Stored entries
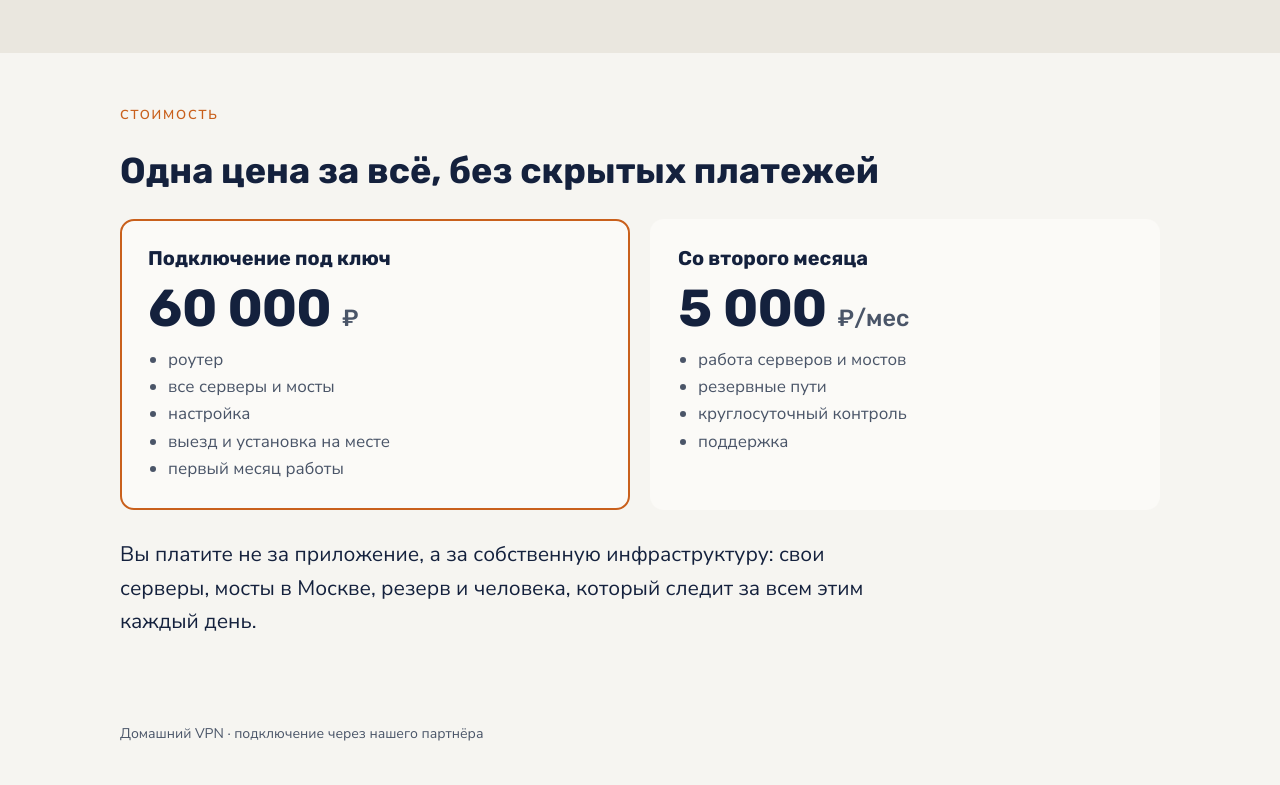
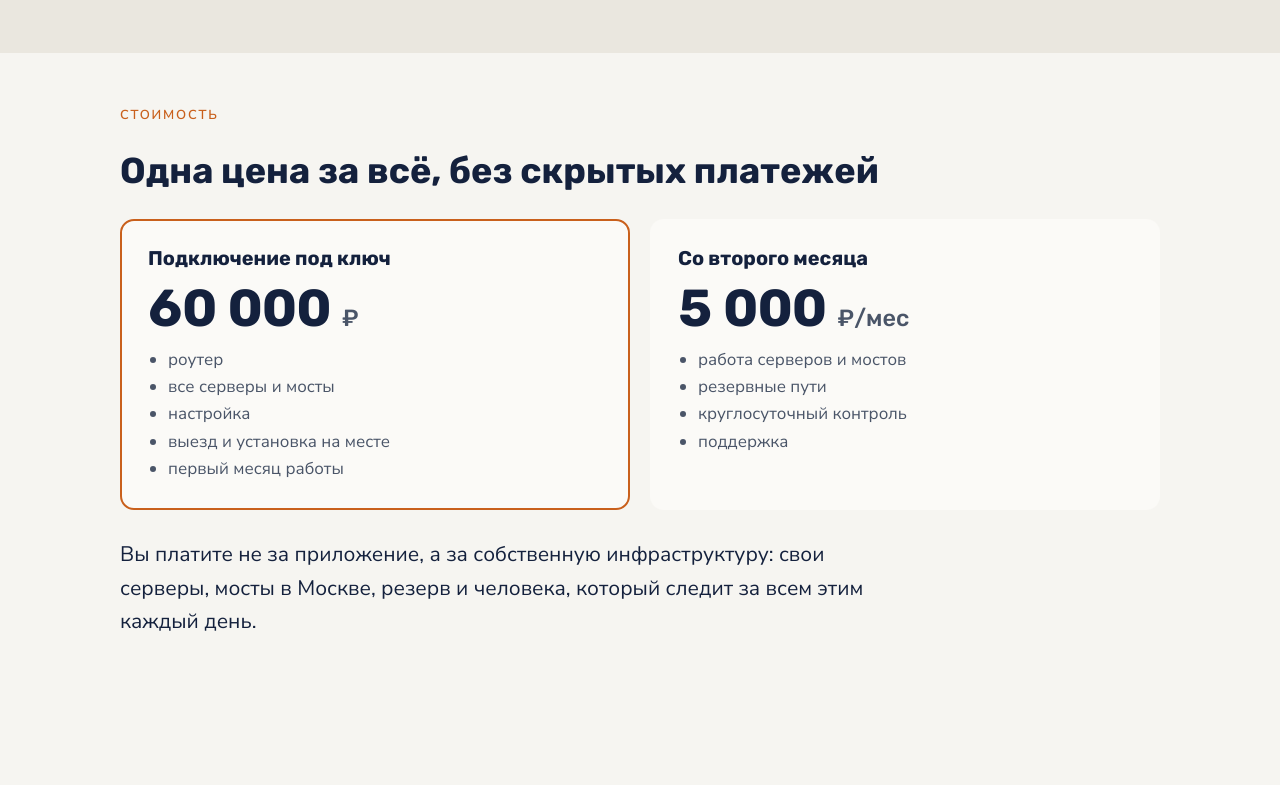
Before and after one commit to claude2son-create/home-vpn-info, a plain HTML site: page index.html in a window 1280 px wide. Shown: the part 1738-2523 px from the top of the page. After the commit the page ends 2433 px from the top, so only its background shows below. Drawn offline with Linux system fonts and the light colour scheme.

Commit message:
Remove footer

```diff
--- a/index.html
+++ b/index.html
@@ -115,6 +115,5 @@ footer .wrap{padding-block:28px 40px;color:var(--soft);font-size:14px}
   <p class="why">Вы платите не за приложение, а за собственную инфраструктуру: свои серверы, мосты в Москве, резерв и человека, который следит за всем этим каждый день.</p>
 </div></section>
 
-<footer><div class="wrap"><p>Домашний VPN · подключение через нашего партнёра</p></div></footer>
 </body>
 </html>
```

• _WHAT THE TASK ASKS_
Within the entries above, find each line where "footer" appears; copy every one.

• _RESPONSE TO THIS TASK_
Remove footer
@@ -115,6 +115,5 @@ footer .wrap{padding-block:28px 40px;color:var(--soft);font-size:14px}
-<footer><div class="wrap"><p>Домашний VPN · подключение через нашего партнёра</p></div></footer>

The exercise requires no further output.